◆ Exercise instructions
Select the lines below containing the word "colour".

◆ The data
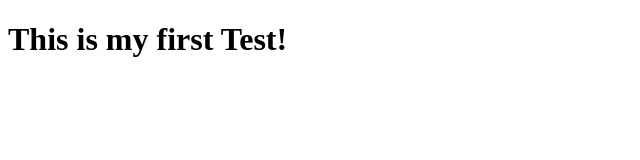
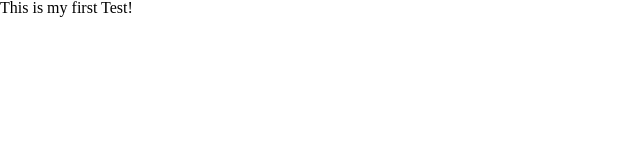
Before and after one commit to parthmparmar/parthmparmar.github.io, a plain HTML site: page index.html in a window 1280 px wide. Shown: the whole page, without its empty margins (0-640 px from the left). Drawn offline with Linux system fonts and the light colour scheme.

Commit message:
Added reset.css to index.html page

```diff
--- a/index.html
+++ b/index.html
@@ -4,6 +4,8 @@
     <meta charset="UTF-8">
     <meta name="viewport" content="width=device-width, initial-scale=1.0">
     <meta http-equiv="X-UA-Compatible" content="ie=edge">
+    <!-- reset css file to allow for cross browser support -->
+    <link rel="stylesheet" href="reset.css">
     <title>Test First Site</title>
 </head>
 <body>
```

...

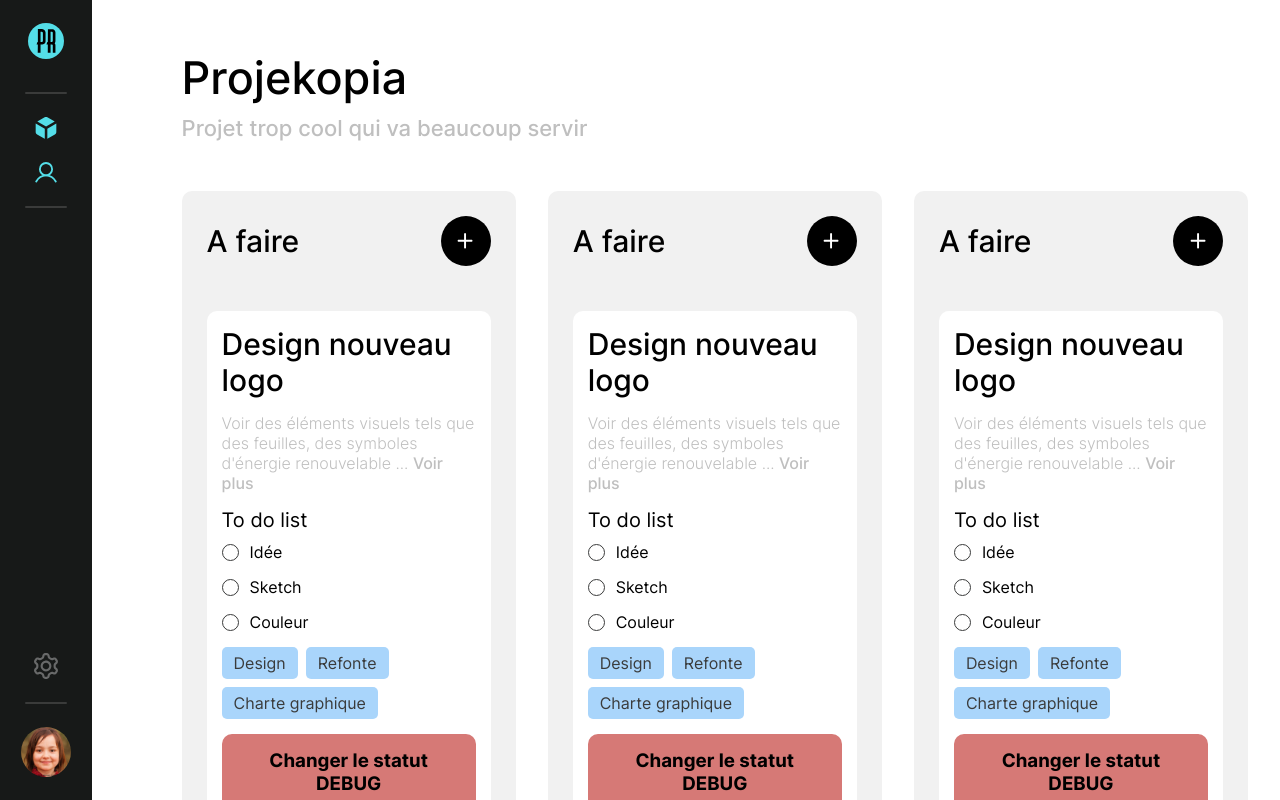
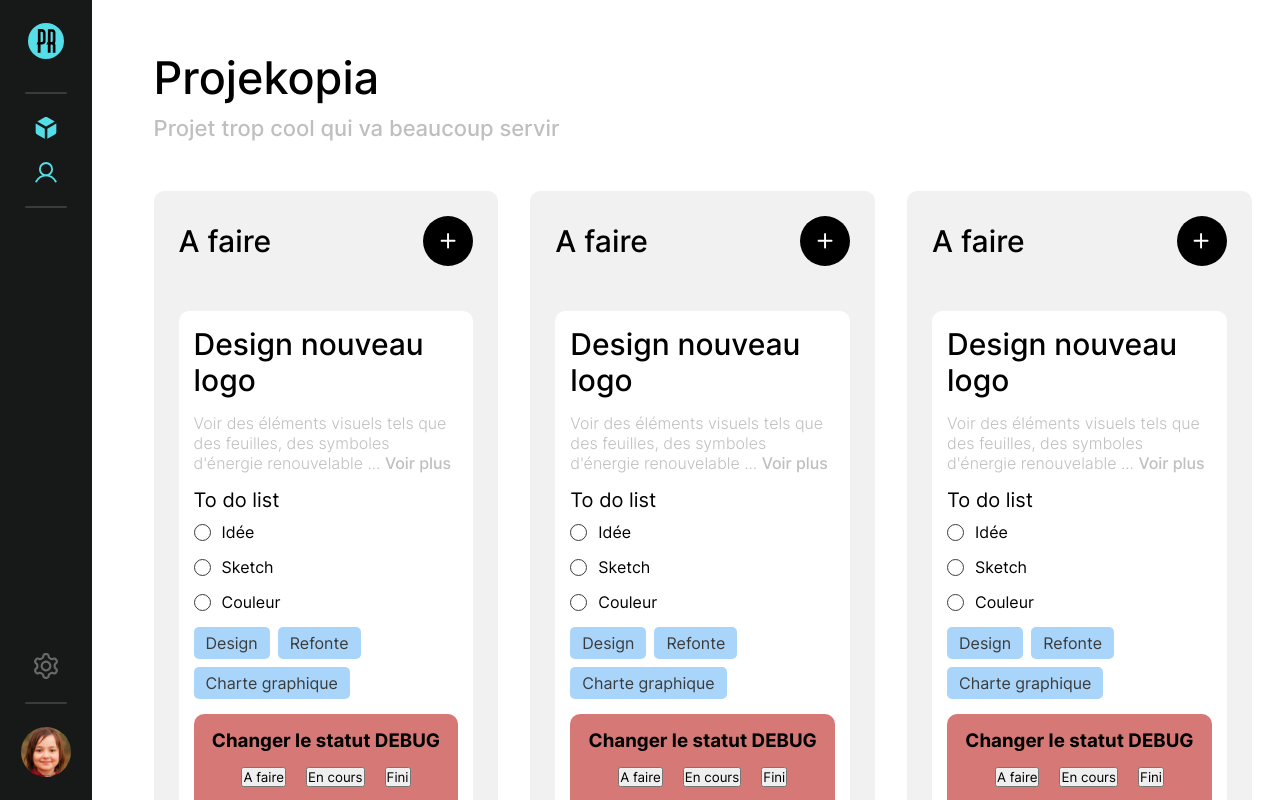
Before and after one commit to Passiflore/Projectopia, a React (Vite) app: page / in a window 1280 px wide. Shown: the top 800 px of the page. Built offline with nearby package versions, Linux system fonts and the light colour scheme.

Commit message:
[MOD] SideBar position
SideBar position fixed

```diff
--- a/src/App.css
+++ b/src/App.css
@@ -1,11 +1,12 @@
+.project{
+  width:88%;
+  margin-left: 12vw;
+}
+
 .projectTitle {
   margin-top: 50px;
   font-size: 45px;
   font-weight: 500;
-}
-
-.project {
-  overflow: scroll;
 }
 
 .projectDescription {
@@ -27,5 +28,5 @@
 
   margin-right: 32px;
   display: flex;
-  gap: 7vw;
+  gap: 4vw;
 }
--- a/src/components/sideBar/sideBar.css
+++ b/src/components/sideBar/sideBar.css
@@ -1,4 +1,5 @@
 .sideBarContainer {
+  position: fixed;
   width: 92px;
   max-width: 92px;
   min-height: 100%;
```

◆ Result of the exercise
Before and after one commit to parthmparmar/parthmparmar.github.io, a plain HTML site: page index.html in a window 1280 px wide. Shown: the whole page, without its empty margins (0-640 px from the left). Drawn offline with Linux system fonts and the light colour scheme.
Before and after one commit to Passiflore/Projectopia, a React (Vite) app: page / in a window 1280 px wide. Shown: the top 800 px of the page. Built offline with nearby package versions, Linux system fonts and the light colour scheme.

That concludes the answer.